Guest Column | November 7, 2017

Technology Companies Set To Disrupt Healthcare

By Alexander Myskiw, Business Development — Healthcare and Life Sciences, DataArt

Innovations Are Ready To Disrupt The Clinical Trial Process

Healthcare is struggling to utilize innovative technologies to improve population health, patient experience, outcomes, and data safety because hospitals are slow to adopt. Most hospitals are still trying to make sense of EHRs and have concerns such as interoperability and patient data safety.

The healthcare tech industry is projected to grow by 13.4 percent annually by 2020 and it looks like the top technology companies are noticing the market’s potential. Amazon, Google, Apple, and even Microsoft have started to enter the healthcare industry and have the financial resources, technology expertise yet only soft competition.

Let’s face it: Current technology companies in the industry will be facing an uphill battle once the giants of the tech world decide to tackle the healthcare and life sciences industries. The Fortune 500 top tech companies have the resources and capabilities to help the industry resolve its problems.

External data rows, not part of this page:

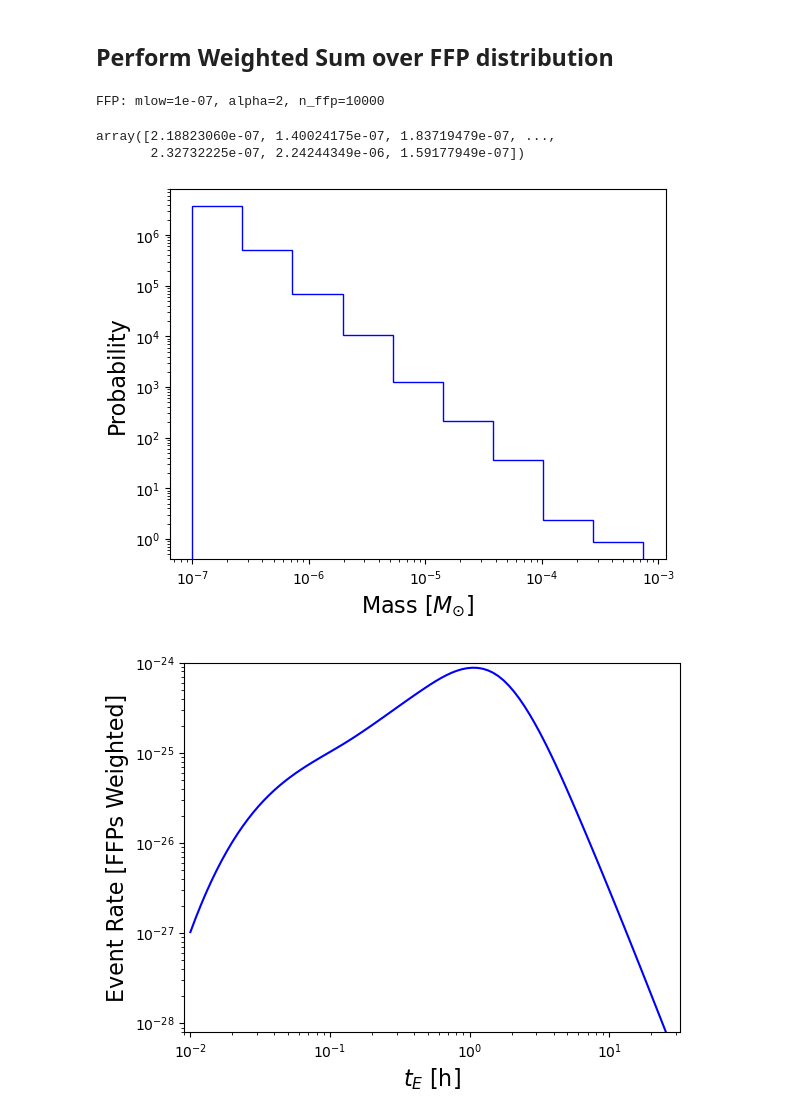
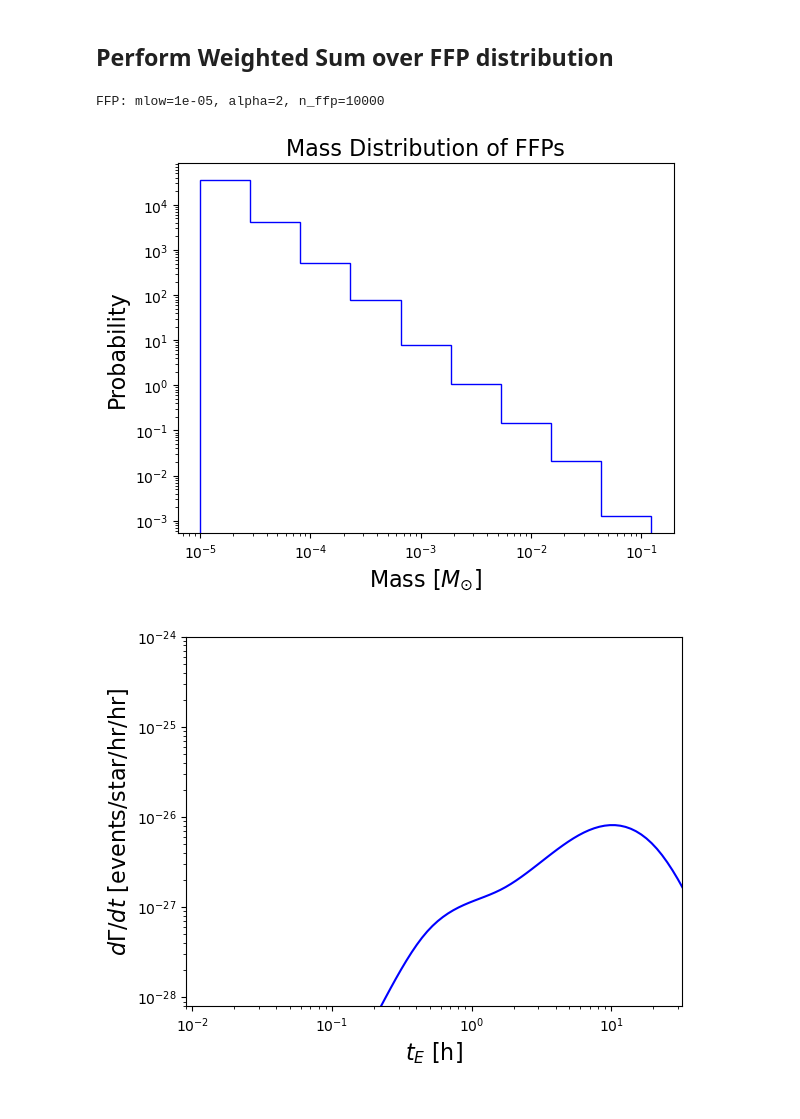
Before and after one commit to NolanSmyth/LensCalcPy, a Jupyter notebook: nbs/01_ffp.ipynb, the cells around one changed output. Drawn from its saved outputs; the diff is of its cells as text; code cells hidden in the pictures.

Commit message:
Adding ffp and pbh rate to survey

```diff
--- a/nbs/01_ffp.ipynb
+++ b/nbs/01_ffp.ipynb
@@ -58,7 +58,3 @@ def dGdt_FFP(t, mFFP):
                (htosec / kpctokm)**2 * np.exp(-velocity_radial(d, mFFP, umin, t * htosec)**2 / velocity_dispersion(d)**2)
     result, _ = nquad(integrand, [(0, ut), (0, rEarth)], opts=options)
     return 2 * result
-# %%
-mFFP = 1e-3
-t = np.logspace(0, 4, num=100)
-ffp_diff_rates = [dGdt_FFP(i, mFFP) for i in t]
@@ -107,12 +129,7 @@ class Ffp:
 # %%
-mMin = 1e-7  # solar masses
+mMin = 1e-5  # solar masses
 alpha = 2
 f = Ffp(mMin, alpha)
 f
 # %% [output]
-FFP: mlow=1e-07, alpha=2, n_ffp=10000
+FFP: mlow=1e-05, alpha=2, n_ffp=10000
-# %%
-f.sample_masses
-# %% [output]
-array([2.18823060e-07, 1.40024175e-07, 1.83719479e-07, ...,
-       2.32732225e-07, 2.24244349e-06, 1.59177949e-07])
@@ -124,17 +136,22 @@ ntBins = 10
 # %%
-# mSample = mMin * (1 - np.random.rand(int(nFFPs)))**(-1 / (alpha - 1))
+nBins = 10
+tMin = 1e-2  # hours
+tMax = 1e3
+ntBins = 10
+
 f.generate_sample()
 mSample = f.sample_masses
 tBins = np.logspace(np.log10(tMin), np.log10(tMax), num=ntBins)
 bins = np.logspace(np.log10(mMin), np.log10(np.max(mSample) * 1.01), num=nBins)
 hist, bins = np.histogram(mSample, bins=bins, density=True)
 
 plt.hist(mSample, bins=bins, density=True, histtype="step", color="blue")
 
 plt.xlabel("Mass [$M_{\odot}$]", fontsize=16)
 plt.ylabel("Probability", fontsize=16)
+plt.title("Mass Distribution of FFPs", fontsize=16)
 plt.xscale("log")
 plt.yscale("log")
 plt.show()
 # %% [output]
-[figure, old version]
+[figure, new version]
@@ -158,9 +160,12 @@ weighted_rate = 10**tEInterp(np.log10(t))
 # %%
-plt.loglog(t, weighted_rate, color="blue")
+t = np.logspace(-2, np.log10(5e1), num=100)
+diff_rates = f.differential_rate(t)
+
+plt.loglog(t, diff_rates, color="blue")
 plt.xlabel(r"$t_E$ [h]", fontsize=16)
-plt.ylabel("Event Rate [FFPs Weighted]", fontsize=16)
+plt.ylabel(r"$d\Gamma/dt$ [events/star/hr/hr]", fontsize=16)
 plt.xlim([0.009, 32])
 plt.ylim([8e-29, 1e-24])
 plt.show()
 # %% [output]
-[figure, old version]
+[figure, new version]
```
Also changed, not shown: parts of 9 cells of this notebook, 5 other files.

Apple and Amazon (Secret 1492 Lab) are planning to target EHRs and telemedicine and it is only a matter of time before they expand into every crevice of the industry. Google’s introduction into the industry, a company called Alphabet, is investing in companies like Calico, DeepMind, and Verily. Alphabet is already disrupting the industry with technologies like smart contact lenses (Verily and Alcon), an Artificial Intelligence (AI) with imagination (DeepMind), and even a drug that reverses brain damage and restores memories (Calico). These projects represent the efforts of only one technology giant and their two-year-old venture. Not bad! Now imagine an industry where Google, Apple, Microsoft, and Amazon strive to out-innovate each other creating technologies that improve customers’ health.

Improving population health is the main goal for the industry and EHRs were supposed to be the solution since the government started using them in the 1970’s. Almost 40 years later the Health Information Technology for Economic and Clinical Health Act (HITECH), part of the American Recovery and Reinvestment Act of 2009, was motivating healthcare providers to meet the “meaningful use” criteria. The rewards provided for meeting the criteria meant healthcare providers got paid for proper data entry. This had the effect of turning the medical professionals into data-entry specialists yet did little to ensure that data is effectively utilized.

EHRs are not there yet, however the community of data savvy medical professionals and the news that Amazon and Apple plan to focus on EHRs means that a simple, user friendly, safe and interoperable solution is coming. EHRs developed by the likes of Apple will allow medical professionals to focus more on the patient health and less on the data entry. The industry is in need of companies like Amazon and Google (who are leaders in collecting and analyzing customer data and using it to better serve them) to build an EHR that is easy to use, interoperable, and safe.

The healthcare industry has always been slow to develop and the continuous debate on patient data safety and interoperability are perfect examples. What is astounding is that we currently have a technology — blockchain — which could make all patient data decentralized (interoperable), anonymous and safe, solving the two major issues within the industry. The technology is already successfully implemented in Estonia’s healthcare system and currently being utilized by DeepMind in their Verifiable Data Audit tool.

The fact that a secure data storage and transfer technology already exists but is not yet being adopted supports the idea that hospitals are slow to adopt and should focus on embracing current technologies rather than searching for the next innovation. Innovations like Artificial Intelligence, Nanotechnology, and robotics might be shiny new toys for the tech community, but they are years away from adoption. Instead, EHRs should be the focus and the foundation for improving population health outcomes and yet usually are just a place where data gets gathered rather than analyzed and turned into a real-time lifesaving decision support.

Hospitals and life sciences companies have resorted to outsourcing and have become complacent, developing acceptable rather than innovative solutions. For the population to truly benefit from an EHR, the user interface (UI) must be of high quality and the user experience (UX) must engage the target audience in the ecosystem of their health. Imagine an EHR that updates instantly, scores personal health using real-time statistics, provides doctors with real-time data and most importantly presents the user experience your health deserves.

Current healthcare technology companies will face a new bar, set to push industry competition to new heights. Where competition flourishes, innovation follows, weeding out the soft competitors and breeding innovators. Doctors need to be able to input patient data with ease, use real-time statistics to diagnose, and use daily wearables and telemedicine solutions to inform proposed treatments and provide preventative health suggestions. Let’s not forget about the current market players, who will need to beef up on R&D and prepare to innovate. Technologies that predict heart attacks, home diagnosis kits and even AI that helps post-stroke gait recovery are all thirsty for an EHR that can interpret the data, track and inform the patient on their progress, with just a swipe of a finger. The healthcare landscape is about to change drastically and the technology giants are going to lead the way.